import seaborn as sb sb.kdeplot(housing_df['total_rooms']) sb.kdeplot(housing_train_all['population']) # sb.kdeplot(housing_df['median_income'])
The values are relatively similar scale, as can be seen on the X-axis of the
Then I added a third distribution with much larger values.
sb.kdeplot(housing_df['total_rooms']) sb.kdeplot(housing_train_all['population']) sb.kdeplot(housing_df['median_income'])
kdeplot looks like this:
Squint hard at the monitor and you might notice the tiny Orange bar of big values to the right. Here are the descriptive statistics for our features.
The median income and Total room of the California housing dataset have very different scales. These characteristics lead to difficulties to visualize the data and, more importantly, they can degrade the predictive performance of machine learning algorithms. Unscaled data can also slow down or even prevent the convergence of many gradient-based estimators.
Scale means to change the range of the feature ‘s values. The shape of the distribution doesn’t change. Think about the scale model of a building that has the same proportions as the original, just smaller(The scale range set at 0 to 1)
MinMaxScaler subtracts the minimum value in the feature and then divides by the range(the difference between the original maximum and original minimum).
housing_df_min_max_scale= pd.DataFrame(MinMaxScaler().fit_transform(housing_df)) sb.kdeplot(housing_df_min_max_scale) sb.kdeplot(housing_df_min_max_scale) sb.kdeplot(housing_df_min_max_scale)
Note that MinMaxScaler doesn’t reduce the importance of outliers.
Notice how the features are all on the same relative scale. The relative spaces between each feature’s values have been maintained. It rescales the data set such that all feature values are in the range [0, 1] as shown in the above plot.
Standardize generally means changing the values so that the distribution is centered around 0, with a standard deviation of 1. It outputs something very close to a normal distribution.
housing_df_standard_scale=pd.DataFrame(StandardScaler().fit_transform(housing_df)) sb.kdeplot(housing_df_standard_scale) sb.kdeplot(housing_df_standard_scale) sb.kdeplot(housing_df_standard_scale)
StandardScaler standardizes a feature by subtracting the mean and then scaling to unit variance. Unit variance means dividing all the values by the standard deviation.
In the plot above, you can see that all four distributions have a mean close to zero and unit variance. The values are on a similar scale, but the range is larger than after MinMaxScaler.
StandardScaler does distort the relative distances between the feature values. The outliers have an influence when computing the empirical mean and standard deviation which shrinks the range of the feature values. The outliers on each feature have different magnitudes, the spread of the transformed data on each feature is very different:
StandardScaler cannot guarantee balanced feature scales in the presence of outliers.

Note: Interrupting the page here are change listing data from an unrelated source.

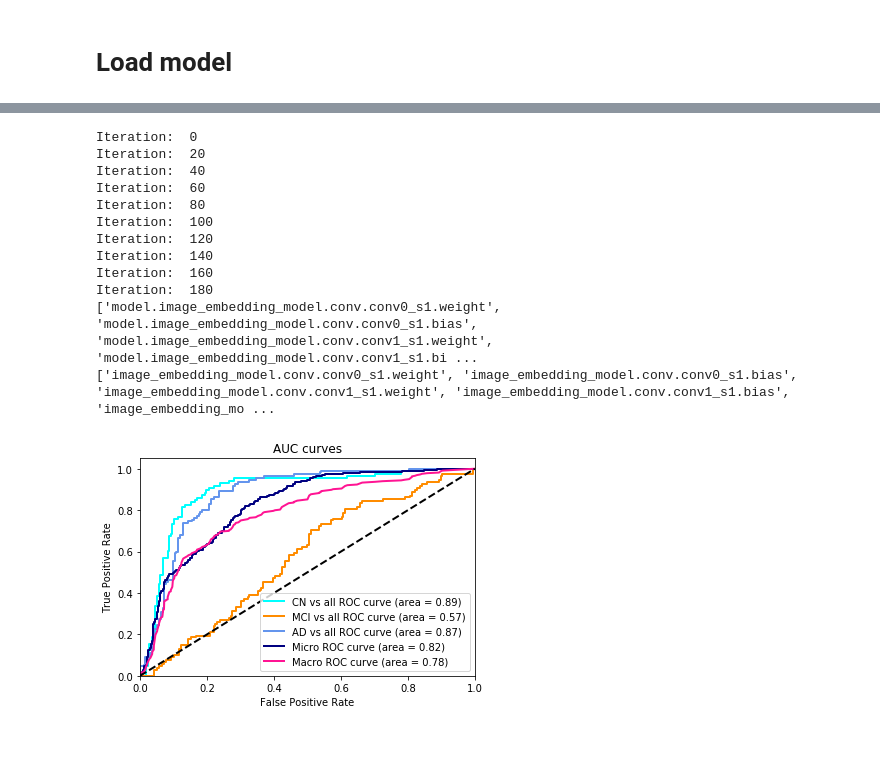
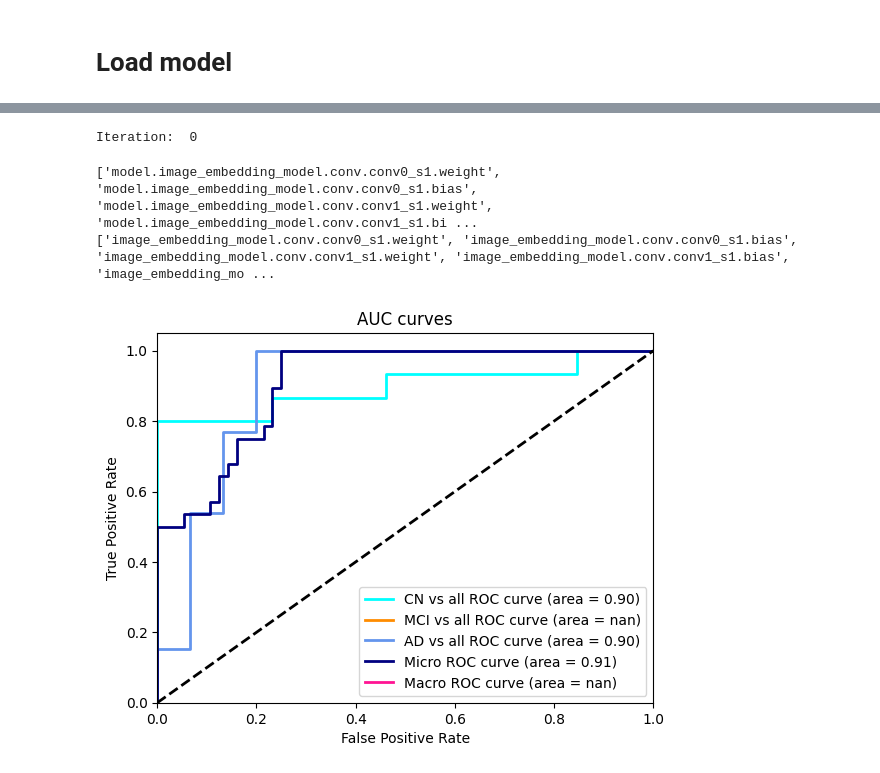
Before and after one commit to treyschulman/CNN_design_for_AD, a Jupyter notebook: model_eval_collab.ipynb, the cells around one changed output, grey strips where cells are left out. Cells and saved outputs as stored; diff of their text form; code cells hidden in the pictures; blank space fills up the shorter version.

```diff
--- a/model_eval_collab.ipynb
+++ b/model_eval_collab.ipynb
@@ -27,4 +49,8 @@ device = torch.device("cuda:0" if torch.cuda.is_available() else "cpu")
 # %%
 config_name = 'config.yaml'
-with open(config_name, 'r') as f:
-    cfg = yaml.load(f)
+with open(config_name) as stream:
+    try:
+        cfg = yaml.safe_load(stream)
+        print(cfg)
+    except yaml.YAMLError as exc:
+        print(exc)
@@ -201,7 +229,7 @@ def evaluation_models(model_name,data_loader, expansion_list = [1],  num_trails
         cfg['model']['norm_type'] = norm_type
         model = build_model(cfg)
         best_model_dir = './saved_model/'
-        pretrained_dict = torch.load(best_model_dir+model_name + '_model_low_loss.pth.tar',map_location='cpu')['state_dict']
+        pretrained_dict = torch.load(best_model_dir+model_name + '_model_low_loss.pth.tar', map_location='cpu', weights_only=False)['state_dict']
         old_ks = list(pretrained_dict.keys()).copy()
         model_dict = model.state_dict()
         pretrained_dict = {k[6:]: v for k, v in pretrained_dict.items() if (k[6:]in model_dict.keys())}
@@ -248,0 +274,22 @@ model_file_name = 'age_expansion_8'
+# %%
+from datasets.adni_3d import ADNI_3D
+from torch.utils.data import DataLoader
+
+# Extract relevant config paths
+data_cfg = cfg["data"]
+dir_to_scans = data_cfg["dir_to_scans"]
+dir_to_tsv = data_cfg["dir_to_tsv"]
+batch_size = data_cfg["batch_size"]
+val_batch_size = data_cfg["val_batch_size"]
+n_label = cfg["model"]["n_label"]
+percentage_usage = data_cfg.get("percentage_usage", 1.0)
+
+# Create dataset instances
+Train_dataset = ADNI_3D(dir_to_scans, dir_to_tsv, mode="Train", n_label=n_label, percentage_usage=percentage_usage)
+Val_dataset   = ADNI_3D(dir_to_scans, dir_to_tsv, mode="Val", n_label=n_label, percentage_usage=1.0)
+Test_dataset  = ADNI_3D(dir_to_scans, dir_to_tsv, mode="Test", n_label=n_label, percentage_usage=1.0)
+
+# Create DataLoaders
+Train_loader = DataLoader(Train_dataset, batch_size=batch_size, shuffle=True, num_workers=4)
+Val_loader   = DataLoader(Val_dataset, batch_size=val_batch_size, shuffle=False, num_workers=4)
+Test_loader  = DataLoader(Test_dataset, batch_size=val_batch_size, shuffle=False, num_workers=4)
@@ -249,19 +349,14 @@ model_file_name = 'age_expansion_8'
+# %%
+model = build_model(cfg)
+# updated from hard-coded 'age_expansion_8' model which we should strive to create - from the research paper, using use_age=True improved the accuracy by 3 points or so
+model_file_name = 'oasis_experiment_train_perc_100.0_expansion_0'
 # %%
-all_acc, all_balanced_acc, all_auc = evaluation_models(model_file_name,Test_loader, expansion_list = [8], use_age = True, norm_type= 'Instance')
+all_acc, all_balanced_acc, all_auc = evaluation_models(model_file_name, Test_loader, expansion_list = [8], use_age = False, norm_type= 'Instance')
 # %% [output]
 Iteration:  0
-Iteration:  20
-Iteration:  40
-Iteration:  60
-Iteration:  80
-Iteration:  100
-Iteration:  120
-Iteration:  140
-Iteration:  160
-Iteration:  180
-['model.image_embedding_model.conv.conv0_s1.weight', 'model.image_embedding_model.conv.conv0_s1.bias', 'model.image_embedding_model.conv.conv1_s1.weight', 'model.image_embedding_model.conv.conv1_s1.bi ...
-['image_embedding_model.conv.conv0_s1.weight', 'image_embedding_model.conv.conv0_s1.bias', 'image_embedding_model.conv.conv1_s1.weight', 'image_embedding_model.conv.conv1_s1.bias', 'image_embedding_mo ...
+['model.image_embedding_model.conv.conv0_s1.weight', 'model.image_embedding_model.conv.conv0_s1.bias', 'model.image_embedding_model.conv.conv1_s1.weight', 'model.image_embedding_model.conv.conv1_s1.bi ...
+['image_embedding_model.conv.conv0_s1.weight', 'image_embedding_model.conv.conv0_s1.bias', 'image_embedding_model.conv.conv1_s1.weight', 'image_embedding_model.conv.conv1_s1.bias', 'image_embedding_mo ...
-[figure, old version]
+[figure, new version]
 # %%
 test_model(all_acc, all_balanced_acc,all_auc)
 # %% [output]
```
Also changed, not shown: parts of 19 cells of this notebook.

Column Wise Scaling
If you have mixed type columns in a pandas’ data frame and you’d like to apply sklearn’s scaler to some of the columns. The following code works for selected column scaling:
The outer brackets are selector brackets, telling pandas to select a column from the DataFrame. The inner brackets indicate a list. You’re passing a list to the pandas’ selector.